“What the data have been telling us for the past two years is that work is changing dramatically, and we don’t know enough. So why not broaden our focus and try to figure out how do we make the future of work better? And what are the changes that we’ve seen during the pandemic that we should keep and which ones should we throw out? And what new ideas should we be exploring and testing? If we can’t reinvent work now, I don’t know when we’re going to do it.”
To open the conference, Professor Grant sat down with Satya Nadella, Chairman and CEO of Microsoft. According to Glassdoor (where former employees anonymously review companies), Nadella is the most beloved CEO on Earth.
Here are 5 insights Nadella shared throughout their discussion that illustrate leadership qualities within the changing workplace.
1. “Well-being is one of the most important pieces of productivity.” Now more than ever (emerging from the pandemic), leaders need to learn good management practices that prioritize not just collaboration, output metrics and learning, but also employees’ personal well-being. For example, setting the expectation that employees don’t have to answer an email sent by the CEO over the weekend.

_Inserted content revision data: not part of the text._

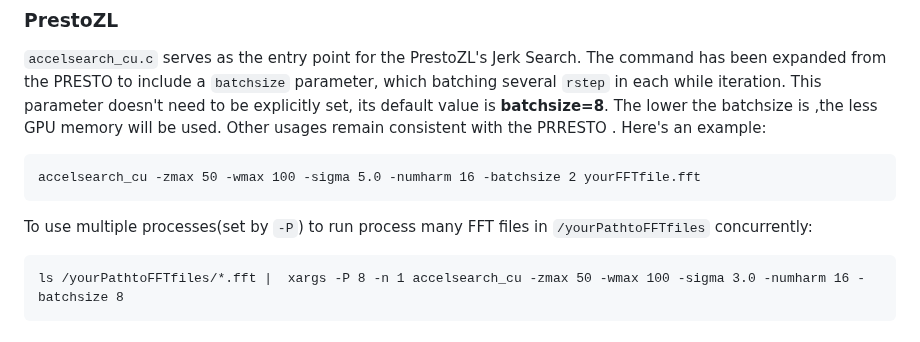
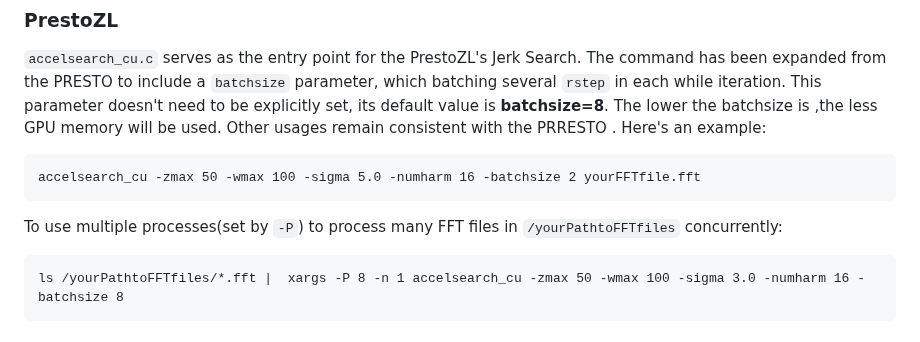
Before and after one commit to zhejianglab/PrestoZL, a Markdown page: README.md, the part around the change. GitHub-like rendering.

````diff
--- a/README.md
+++ b/README.md
@@ -82,7 +82,7 @@ We have provided `Dockerfile` to support build the PrestoZL enviroment by yourse
 ```
 accelsearch_cu -zmax 50 -wmax 100 -sigma 5.0 -numharm 16 -batchsize 2 yourFFTfile.fft
 ```
-To use multiple processes(set by `-P`) to run process many FFT files in `/yourPathtoFFTfiles` concurrently:
+To use multiple processes(set by `-P`) to process many FFT files in `/yourPathtoFFTfiles` concurrently:
 ```
 ls /yourPathtoFFTfiles/*.fft |  xargs -P 8 -n 1 accelsearch_cu -zmax 50 -wmax 100 -sigma 3.0 -numharm 16 -batchsize 8
 ```
````
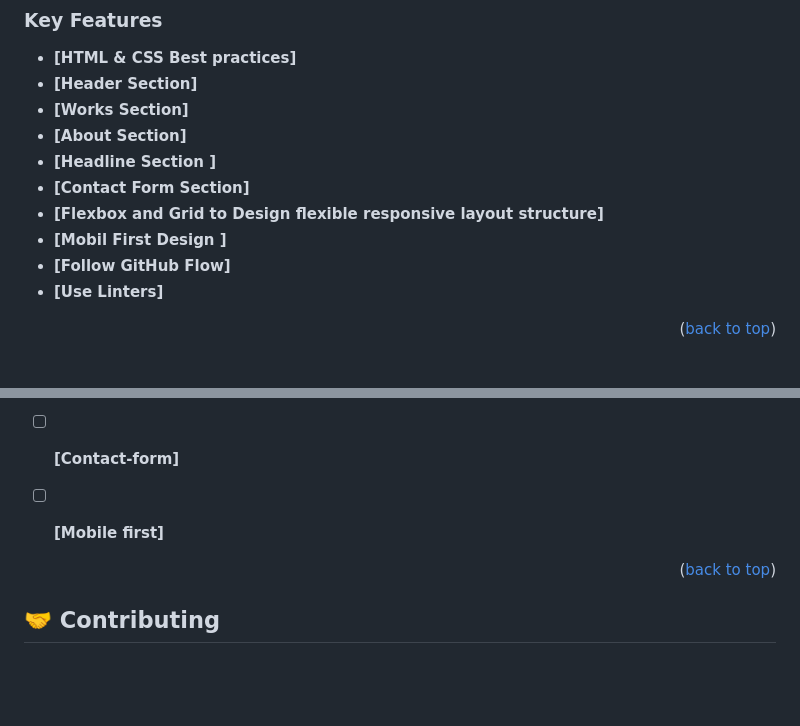
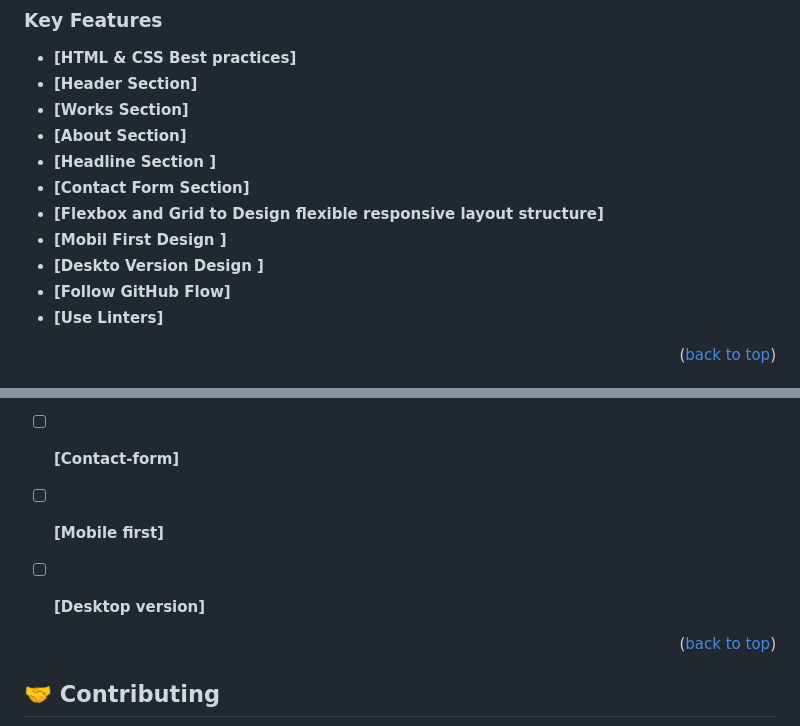
Before and after one commit to alyconr/Personal-Portfolio-Project, a Markdown page: README.md, 2 parts joined by grey strips. Rendered like a GitHub page; blank space fills up the shorter version.

Commit message:
:memo: Project Documentatin

```diff
--- a/README.md
+++ b/README.md
@@ -86,6 +86,7 @@
 - **[Contact Form Section]**
 - **[Flexbox and Grid to  Design flexible responsive layout structure]**
 - **[Mobil First Design ]**
+- **[Deskto Version Design ]**
 - **[Follow GitHub Flow]**
 - **[Use Linters]**
 
@@ -204,6 +205,7 @@ JEYSSON CONTRERAS
 - [ ] **[About-section]**
 - [ ] **[Contact-form]**
 - [ ] **[Mobile first]**
+- [ ] **[Desktop version]**
 
 
 <p align="right">(<a href="#readme-top">back to top</a>)</p>
```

2. “Everybody is waking up and saying leadership and management and technological excellence go together.” Tech companies used to believe that connection was all about the technology and that management style didn’t matter. That is changing in a big way. Microsoft leaders are asked to build deep care into their managerial capability by following the “Model Coach Care” mindset, which has received a lot of attention. The company wants to see its leaders personally practicing this mindset by becoming active role models and coaching their employees to be the same to those around them, and by showing that they really care about employees’ personal growth.
3. Leaders must learn to show humility and vulnerability. “The psychological safety that you create around you, especially the more senior you are, becomes super important…One technique of that is to share your own fallibility because that gives confidence to others.
4. A key to strong leadership is “figuring out the lived experiences of the people on your team.” The reality is, all of us come from different places, have different histories and our everyday experiences are different. The impact of what’s happening broadly in the world of any employee cannot be separated by how the employee feels at work. When someone shows up and their community is being impacted, good leaders must recognize it.
5. “Great teams are important, but great teaming is the currency…a lifelong learner is someone who genuinely believes that he can learn something from every single person he interacts with.” Leaders need to assess their own ability to learn from others. “I always think about the daily routine, the number of people I meet and how I was able to explore new things because of the people and what I learned from them.”
Watch the Wharton Future of Work Conference here.
Why does Adam Grant believe that now is a great time to be thinking about the future of work?
What is people analytics and why is it so important to your future life as an employee?
Which Satya Nadella leadership lesson resonates most with you and why?